Benson J. Lossing, Pictorial Field Book of the Civil War. Volume 1., Chapter 21: beginning of the War in Southeastern Virginia. (search)
tant events were occurring at and near Fortress Monroe, on the southeastern borders of that State, where General Benjamin F. Butler was in chief command. He had been sent thither, as we have observed, after he incurred the displeasure of the General-in-chief by the seizure of Baltimore, without orders to do so, and in a manner contrary to a proposed plan. See page 448. The President was not offended by the act, and he gave Butler the commission of a Major-General of Volunteers, on the 16th of May, the first of the kind that was issued from his hand. The commissions of McClellan and Fremont were issued later, but antedated. Theirs are dated May 14. Those of Dix and Banks, bearing the same date as Butler's, were issued later, and antedated. The following is the form of a Major-General's commission, with a representation of the seal of the War Department, which is attached to each:-- the President of the United States. To all who shall see these presents, Greeting:

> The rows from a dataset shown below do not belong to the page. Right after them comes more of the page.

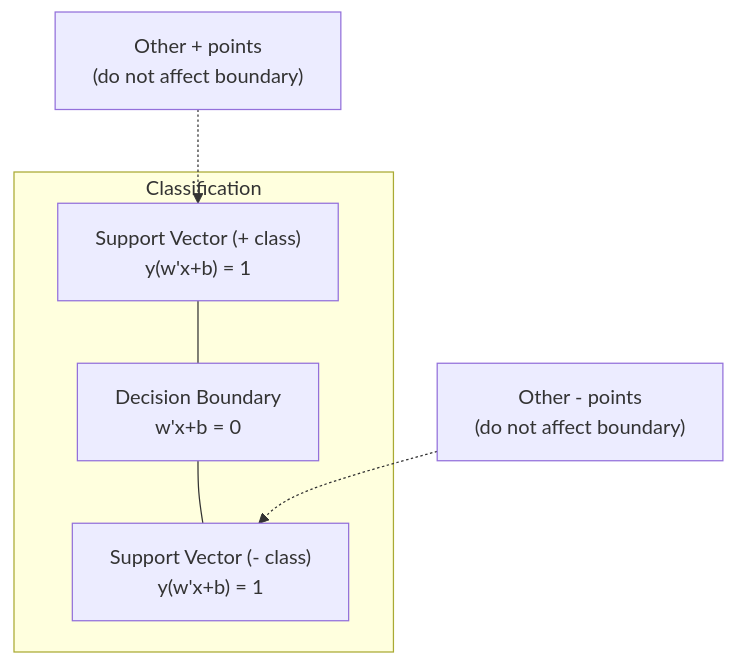
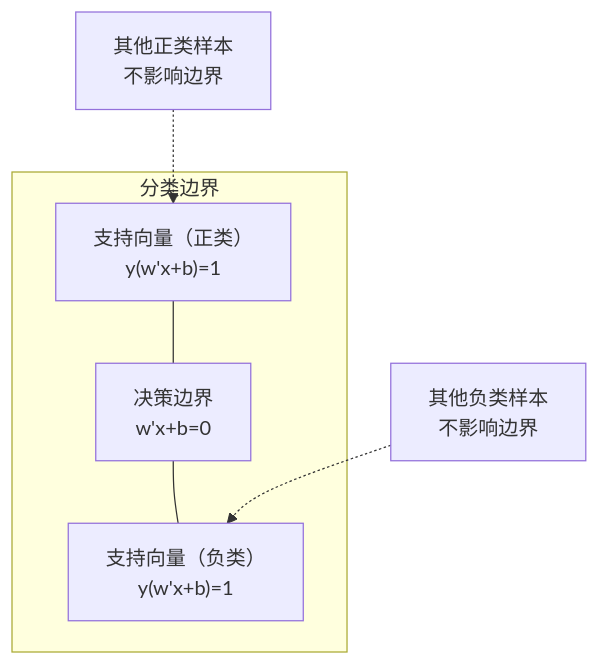
One commit to omigaZen/ai-engineering-from-scratch changed the second of 3 diagrams in phases/02-ml-fundamentals/05-support-vector-machines/docs/zh.md. Above: the diagram before and after it, drawn with Mermaid. The commit also changed other lines of this file and 3 other files, not shown here.

````diff
--- a/phases/02-ml-fundamentals/05-support-vector-machines/docs/zh.md
+++ b/phases/02-ml-fundamentals/05-support-vector-machines/docs/zh.md
@@ -90,9 +70,9 @@
 ```mermaid
 graph TD
-    subgraph Classification
-        SV1["Support Vector (+ class)<br>y(w'x+b) = 1"] --- DB["Decision Boundary<br>w'x+b = 0"]
-        DB --- SV2["Support Vector (- class)<br>y(w'x+b) = 1"]
+    subgraph 分类边界
+        SV1["支持向量（正类）<br>y(w'x+b)=1"] --- DB["决策边界<br>w'x+b=0"]
+        DB --- SV2["支持向量（负类）<br>y(w'x+b)=1"]
     end
-    O1["Other + points<br>(do not affect boundary)"] -.-> SV1
-    O2["Other - points<br>(do not affect boundary)"] -.-> SV2
+    O1["其他正类样本<br>不影响边界"] -.-> SV1
+    O2["其他负类样本<br>不影响边界"] -.-> SV2
 ```
````
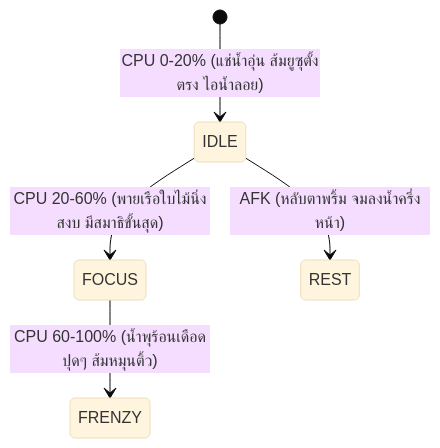
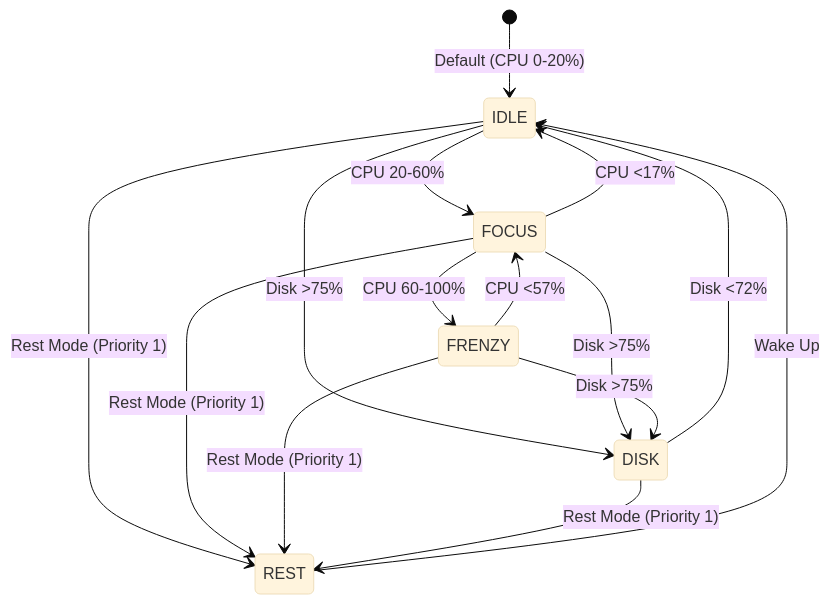
One commit to vavinon/lofi-bun-companion changed the second of 2 diagrams in non-docs/specs/characters/character-design-capybara.md. Above: the diagram before and after it, drawn with Mermaid (base theme). The commit also changed other lines of this file and 8 other files, not shown here.

````diff
--- a/non-docs/specs/characters/character-design-capybara.md
+++ b/non-docs/specs/characters/character-design-capybara.md
@@ -41,7 +42,17 @@
 ```mermaid
 stateDiagram-v2
-    [*] --> IDLE : CPU 0-20% (แช่น้ำอุ่น ส้มยูซุตั้งตรง ไอน้ำลอย)
-    IDLE --> FOCUS : CPU 20-60% (พายเรือใบไม้นิ่งสงบ มีสมาธิขั้นสุด)
-    FOCUS --> FRENZY : CPU 60-100% (น้ำพุร้อนเดือดปุดๆ ส้มหมุนติ้ว)
-    IDLE --> REST : AFK (หลับตาพริ้ม จมลงน้ำครึ่งหน้า)
+    [*] --> IDLE : Default (CPU 0-20%)
+    IDLE --> FOCUS : CPU 20-60%
+    FOCUS --> FRENZY : CPU 60-100%
+    FRENZY --> FOCUS : CPU <57%
+    FOCUS --> IDLE : CPU <17%
+    IDLE --> DISK : Disk >75%
+    FOCUS --> DISK : Disk >75%
+    FRENZY --> DISK : Disk >75%
+    DISK --> IDLE : Disk <72%
+    IDLE --> REST : Rest Mode (Priority 1)
+    FOCUS --> REST : Rest Mode (Priority 1)
+    FRENZY --> REST : Rest Mode (Priority 1)
+    DISK --> REST : Rest Mode (Priority 1)
+    REST --> IDLE : Wake Up
 ```
````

Benson J. Lossing, Pictorial Field Book of the Civil War. Volume 1., Chapter 23: the War in Missouri.-doings of the Confederate Congress. --Affairs in Baltimore.--Piracies. (search)
Sessions of the Provisional Congress of the Confederate States: Second Session, page 5. Acts were passed for the regulation of telegraphs, postal affairs, and the mints; The Act directed that the operations of the mints at New Orleans, in Louisiana, and Dahlonega, in Georgia, should be suspended. They had no other dies for coin than those of the United States, and the conspirators sat, in the scheme for issuing an irredeemable paper currency, without limit, no use for coin. and on the 16th of May an Act was approved authorizing the issuing of bonds for fifty millions of dollars, at an annual interest not to exceed eight per cent., and payable in twenty years. Made wiser by their failure to find a market for their bonds authorized in February, See page 263. and offered in April, the conspirators now devised schemes to insure the sale of this new issue, or to secure money by other means. The Act gave the Secretary of the Treasury, so-called, discretionary power to issue in lieu